▶ **Assignment**
Set down the whole listing below exactly, without pictures.

"""

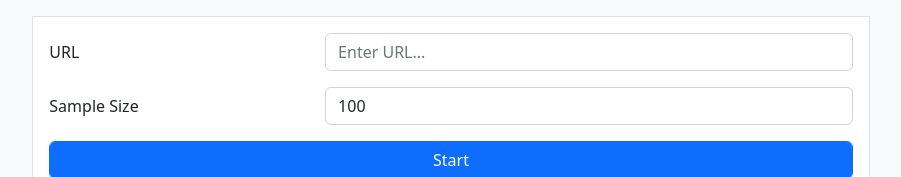
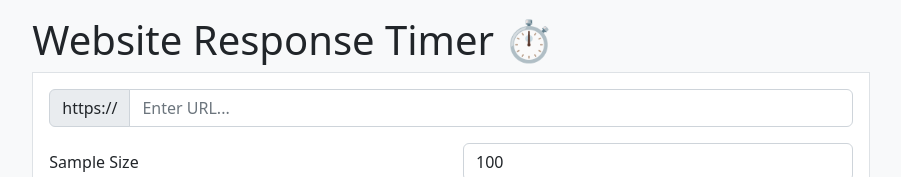
Before and after one commit to hachibu/website-request-stopwatch, a React (Create React App) app: page / in a window 1280 px wide. Shown: the top 177 px of the page, without its empty margins (189-1090 px from the left). Built offline with nearby package versions, Linux system fonts and the light colour scheme.

Commit message:
Update styles

```diff
--- a/src/App.tsx
+++ b/src/App.tsx
@@ -35,11 +35,6 @@ function App() {
   }
 
   async function onClick(event: MouseEvent<HTMLButtonElement>) {
-    if (!url.startsWith("https://")) {
-      alert("URL must start with https://")
-      return
-    }
-
     const data: number[] = []
     const requestInit: RequestInit = {
       mode: "no-cors",
@@ -51,7 +46,7 @@ function App() {
 
     for (let i = 0; i < sampleSize; i++) {
       const startTimeMs = performance.now()
-      await fetch(url, requestInit)
+      await fetch(`https://${url}`, requestInit)
       const stopTimeMs = performance.now()
       const timeMs = stopTimeMs - startTimeMs
 
@@ -78,16 +73,17 @@ function App() {
 
   return (
     <div className="col-12 col-md-8">
+      <h1 className="display-6">Website Response Timer ⏱️️</h1>
       <div className="p-3 mb-3 border bg-white">
         <div className="row mb-3">
-          <label className="col-sm-4 col-form-label">URL</label>
-          <div className="col-sm-8">
+          <div className="col-sm-4 input-group">
+            <span className="input-group-text">https://</span>
             <input className="form-control" type="text" value={url} onChange={urlOnChange} placeholder="Enter URL..."></input>
           </div>
         </div>
         <div className="row mb-3">
-          <label className="col-sm-4 col-form-label">Sample Size</label>
-          <div className="col-sm-8">
+          <label className="col-sm-6 col-form-label">Sample Size</label>
+          <div className="col-sm-6">
             <input className="form-control" type="number" value={sampleSize} onChange={sampleSizeOnChange} min={1}></input>
           </div>
         </div>
```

"""

▶ **Response area**
Before and after one commit to hachibu/website-request-stopwatch, a React (Create React App) app: page / in a window 1280 px wide. Shown: the top 177 px of the page, without its empty margins (189-1090 px from the left). Built offline with nearby package versions, Linux system fonts and the light colour scheme.

Commit message:
Update styles

```diff
--- a/src/App.tsx
+++ b/src/App.tsx
@@ -35,11 +35,6 @@ function App() {
   }
 
   async function onClick(event: MouseEvent<HTMLButtonElement>) {
-    if (!url.startsWith("https://")) {
-      alert("URL must start with https://")
-      return
-    }
-
     const data: number[] = []
     const requestInit: RequestInit = {
       mode: "no-cors",
@@ -51,7 +46,7 @@ function App() {
 
     for (let i = 0; i < sampleSize; i++) {
       const startTimeMs = performance.now()
-      await fetch(url, requestInit)
+      await fetch(`https://${url}`, requestInit)
       const stopTimeMs = performance.now()
       const timeMs = stopTimeMs - startTimeMs
 
@@ -78,16 +73,17 @@ function App() {
 
   return (
     <div className="col-12 col-md-8">
+      <h1 className="display-6">Website Response Timer ⏱️️</h1>
       <div className="p-3 mb-3 border bg-white">
         <div className="row mb-3">
-          <label className="col-sm-4 col-form-label">URL</label>
-          <div className="col-sm-8">
+          <div className="col-sm-4 input-group">
+            <span className="input-group-text">https://</span>
             <input className="form-control" type="text" value={url} onChange={urlOnChange} placeholder="Enter URL..."></input>
           </div>
         </div>
         <div className="row mb-3">
-          <label className="col-sm-4 col-form-label">Sample Size</label>
-          <div className="col-sm-8">
+          <label className="col-sm-6 col-form-label">Sample Size</label>
+          <div className="col-sm-6">
             <input className="form-control" type="number" value={sampleSize} onChange={sampleSizeOnChange} min={1}></input>
           </div>
         </div>
```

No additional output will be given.